WHAT TO WORK ON
With the images removed, repeat the data below exactly.

/---

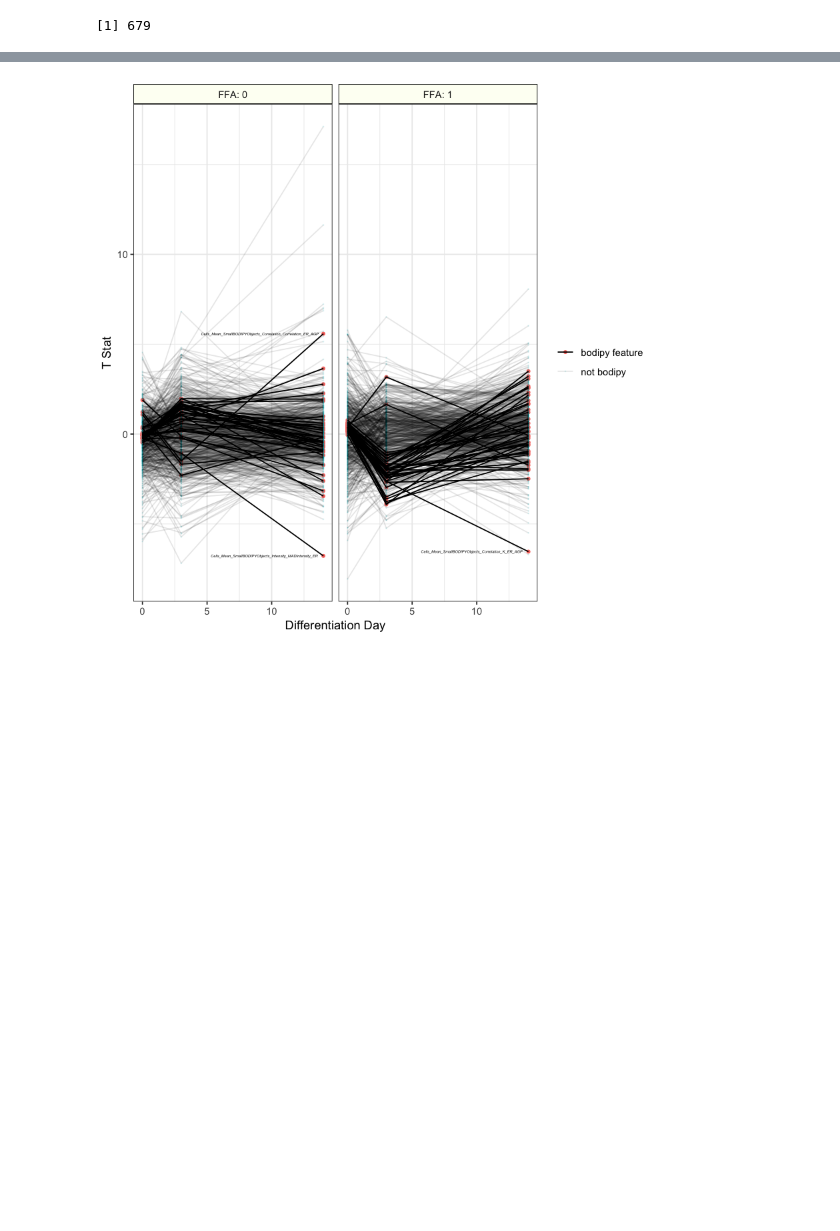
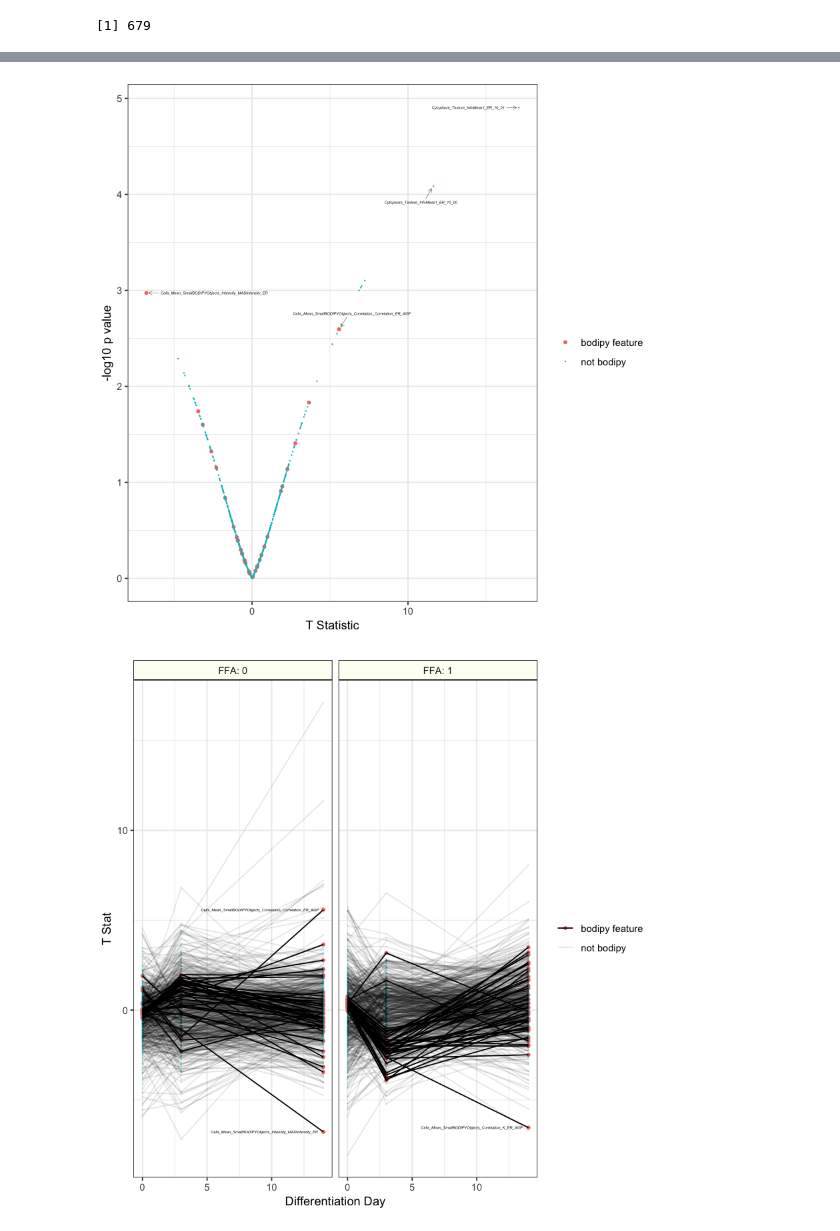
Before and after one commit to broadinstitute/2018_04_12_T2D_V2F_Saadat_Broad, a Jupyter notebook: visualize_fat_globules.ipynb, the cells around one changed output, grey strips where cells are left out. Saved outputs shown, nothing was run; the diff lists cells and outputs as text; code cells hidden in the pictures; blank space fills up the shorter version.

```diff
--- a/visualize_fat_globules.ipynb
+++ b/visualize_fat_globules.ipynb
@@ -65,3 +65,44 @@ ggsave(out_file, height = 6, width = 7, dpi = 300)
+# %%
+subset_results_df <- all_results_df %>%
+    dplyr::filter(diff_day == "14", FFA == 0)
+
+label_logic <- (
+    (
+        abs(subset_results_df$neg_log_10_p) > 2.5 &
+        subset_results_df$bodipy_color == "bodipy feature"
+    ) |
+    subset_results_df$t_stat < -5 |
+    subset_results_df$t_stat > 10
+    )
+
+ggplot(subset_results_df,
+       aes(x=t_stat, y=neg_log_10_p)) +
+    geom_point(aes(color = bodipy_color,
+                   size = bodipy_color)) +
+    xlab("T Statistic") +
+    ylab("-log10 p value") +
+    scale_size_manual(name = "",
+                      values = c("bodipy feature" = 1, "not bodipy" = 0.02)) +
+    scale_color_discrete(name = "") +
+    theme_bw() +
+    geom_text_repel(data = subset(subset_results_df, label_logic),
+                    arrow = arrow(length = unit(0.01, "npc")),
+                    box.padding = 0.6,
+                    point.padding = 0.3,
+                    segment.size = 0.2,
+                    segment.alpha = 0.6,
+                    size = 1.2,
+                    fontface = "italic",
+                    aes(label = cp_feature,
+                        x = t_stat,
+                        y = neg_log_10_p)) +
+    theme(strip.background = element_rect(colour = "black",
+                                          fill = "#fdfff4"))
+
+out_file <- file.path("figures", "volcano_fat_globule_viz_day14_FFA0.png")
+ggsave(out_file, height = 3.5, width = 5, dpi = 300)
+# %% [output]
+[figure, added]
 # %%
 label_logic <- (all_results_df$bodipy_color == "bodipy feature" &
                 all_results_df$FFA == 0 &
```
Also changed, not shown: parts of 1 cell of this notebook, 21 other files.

\---

SOLUTION
Before and after one commit to broadinstitute/2018_04_12_T2D_V2F_Saadat_Broad, a Jupyter notebook: visualize_fat_globules.ipynb, the cells around one changed output, grey strips where cells are left out. Saved outputs shown, nothing was run; the diff lists cells and outputs as text; code cells hidden in the pictures; blank space fills up the shorter version.

```diff
--- a/visualize_fat_globules.ipynb
+++ b/visualize_fat_globules.ipynb
@@ -65,3 +65,44 @@ ggsave(out_file, height = 6, width = 7, dpi = 300)
+# %%
+subset_results_df <- all_results_df %>%
+    dplyr::filter(diff_day == "14", FFA == 0)
+
+label_logic <- (
+    (
+        abs(subset_results_df$neg_log_10_p) > 2.5 &
+        subset_results_df$bodipy_color == "bodipy feature"
+    ) |
+    subset_results_df$t_stat < -5 |
+    subset_results_df$t_stat > 10
+    )
+
+ggplot(subset_results_df,
+       aes(x=t_stat, y=neg_log_10_p)) +
+    geom_point(aes(color = bodipy_color,
+                   size = bodipy_color)) +
+    xlab("T Statistic") +
+    ylab("-log10 p value") +
+    scale_size_manual(name = "",
+                      values = c("bodipy feature" = 1, "not bodipy" = 0.02)) +
+    scale_color_discrete(name = "") +
+    theme_bw() +
+    geom_text_repel(data = subset(subset_results_df, label_logic),
+                    arrow = arrow(length = unit(0.01, "npc")),
+                    box.padding = 0.6,
+                    point.padding = 0.3,
+                    segment.size = 0.2,
+                    segment.alpha = 0.6,
+                    size = 1.2,
+                    fontface = "italic",
+                    aes(label = cp_feature,
+                        x = t_stat,
+                        y = neg_log_10_p)) +
+    theme(strip.background = element_rect(colour = "black",
+                                          fill = "#fdfff4"))
+
+out_file <- file.path("figures", "volcano_fat_globule_viz_day14_FFA0.png")
+ggsave(out_file, height = 3.5, width = 5, dpi = 300)
+# %% [output]
+[figure, added]
 # %%
 label_logic <- (all_results_df$bodipy_color == "bodipy feature" &
                 all_results_df$FFA == 0 &
```
Also changed, not shown: parts of 1 cell of this notebook, 21 other files.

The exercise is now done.